## Goal of the exercise
Locate every line below that contains the word "keywords" and copy it.

Records from a data collection
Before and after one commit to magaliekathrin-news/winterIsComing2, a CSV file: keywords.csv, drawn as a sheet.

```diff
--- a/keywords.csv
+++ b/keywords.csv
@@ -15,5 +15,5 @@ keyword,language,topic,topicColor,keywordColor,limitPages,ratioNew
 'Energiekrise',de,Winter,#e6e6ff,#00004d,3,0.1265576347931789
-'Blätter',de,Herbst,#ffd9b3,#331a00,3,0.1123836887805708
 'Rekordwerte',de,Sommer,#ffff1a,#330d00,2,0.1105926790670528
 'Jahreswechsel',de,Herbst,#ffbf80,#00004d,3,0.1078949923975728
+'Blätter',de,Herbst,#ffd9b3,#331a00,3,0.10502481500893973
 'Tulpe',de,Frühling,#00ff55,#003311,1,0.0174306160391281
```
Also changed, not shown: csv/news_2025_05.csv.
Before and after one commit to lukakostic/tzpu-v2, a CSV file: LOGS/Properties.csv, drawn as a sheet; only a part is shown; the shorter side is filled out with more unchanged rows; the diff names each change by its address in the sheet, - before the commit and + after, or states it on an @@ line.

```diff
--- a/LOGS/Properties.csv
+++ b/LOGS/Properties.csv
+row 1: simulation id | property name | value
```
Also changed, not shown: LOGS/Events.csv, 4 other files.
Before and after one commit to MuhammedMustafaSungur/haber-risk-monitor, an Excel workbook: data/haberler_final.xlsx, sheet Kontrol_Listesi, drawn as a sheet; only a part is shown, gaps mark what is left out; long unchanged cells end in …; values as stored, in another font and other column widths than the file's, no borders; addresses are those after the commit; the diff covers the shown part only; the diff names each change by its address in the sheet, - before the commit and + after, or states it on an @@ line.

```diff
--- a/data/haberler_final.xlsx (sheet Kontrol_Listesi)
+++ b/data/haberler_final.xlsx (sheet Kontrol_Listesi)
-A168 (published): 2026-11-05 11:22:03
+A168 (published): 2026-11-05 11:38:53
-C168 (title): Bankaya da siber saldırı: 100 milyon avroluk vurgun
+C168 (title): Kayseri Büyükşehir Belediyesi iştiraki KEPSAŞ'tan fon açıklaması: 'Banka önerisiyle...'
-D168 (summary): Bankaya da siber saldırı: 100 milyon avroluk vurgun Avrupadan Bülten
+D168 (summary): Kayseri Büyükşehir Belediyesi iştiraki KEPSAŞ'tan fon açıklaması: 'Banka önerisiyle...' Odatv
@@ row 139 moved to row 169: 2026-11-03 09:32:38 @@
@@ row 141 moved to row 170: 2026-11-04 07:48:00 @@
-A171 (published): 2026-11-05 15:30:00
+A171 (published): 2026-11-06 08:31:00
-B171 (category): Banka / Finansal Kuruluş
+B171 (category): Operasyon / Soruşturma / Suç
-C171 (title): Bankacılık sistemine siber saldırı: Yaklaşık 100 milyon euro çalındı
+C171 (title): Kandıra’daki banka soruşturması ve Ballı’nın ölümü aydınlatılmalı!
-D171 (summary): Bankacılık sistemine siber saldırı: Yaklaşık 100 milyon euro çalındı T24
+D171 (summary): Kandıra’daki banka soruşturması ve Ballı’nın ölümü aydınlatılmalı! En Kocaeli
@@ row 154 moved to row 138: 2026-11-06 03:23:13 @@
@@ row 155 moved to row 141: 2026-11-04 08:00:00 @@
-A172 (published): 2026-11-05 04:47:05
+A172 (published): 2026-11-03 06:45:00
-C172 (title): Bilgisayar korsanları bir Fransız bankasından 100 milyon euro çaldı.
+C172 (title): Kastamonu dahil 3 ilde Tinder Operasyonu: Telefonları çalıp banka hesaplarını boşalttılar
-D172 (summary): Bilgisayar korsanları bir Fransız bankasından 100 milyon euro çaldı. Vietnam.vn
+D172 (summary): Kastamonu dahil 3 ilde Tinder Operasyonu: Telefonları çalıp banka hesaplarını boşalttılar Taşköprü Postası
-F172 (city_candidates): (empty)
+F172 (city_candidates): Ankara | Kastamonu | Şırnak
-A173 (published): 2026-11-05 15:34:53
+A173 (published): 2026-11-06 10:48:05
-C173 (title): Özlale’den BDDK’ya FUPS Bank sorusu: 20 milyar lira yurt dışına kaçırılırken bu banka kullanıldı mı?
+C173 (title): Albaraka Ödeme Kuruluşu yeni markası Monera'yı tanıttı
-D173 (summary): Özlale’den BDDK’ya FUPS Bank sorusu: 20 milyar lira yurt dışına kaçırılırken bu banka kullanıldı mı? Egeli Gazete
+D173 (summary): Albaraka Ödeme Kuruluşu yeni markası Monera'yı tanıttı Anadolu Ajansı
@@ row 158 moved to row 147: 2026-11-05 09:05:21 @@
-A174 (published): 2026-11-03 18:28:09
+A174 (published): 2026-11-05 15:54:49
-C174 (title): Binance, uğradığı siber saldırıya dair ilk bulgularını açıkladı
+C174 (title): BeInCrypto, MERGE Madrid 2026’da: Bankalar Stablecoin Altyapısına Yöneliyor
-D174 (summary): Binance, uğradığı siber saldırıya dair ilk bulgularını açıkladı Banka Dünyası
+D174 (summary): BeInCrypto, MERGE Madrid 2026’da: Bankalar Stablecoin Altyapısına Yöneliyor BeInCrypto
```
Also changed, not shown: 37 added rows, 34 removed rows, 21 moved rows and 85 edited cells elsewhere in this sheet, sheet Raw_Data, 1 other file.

## Output below
Before and after one commit to magaliekathrin-news/winterIsComing2, a CSV file: keywords.csv, drawn as a sheet.
--- a/keywords.csv
+++ b/keywords.csv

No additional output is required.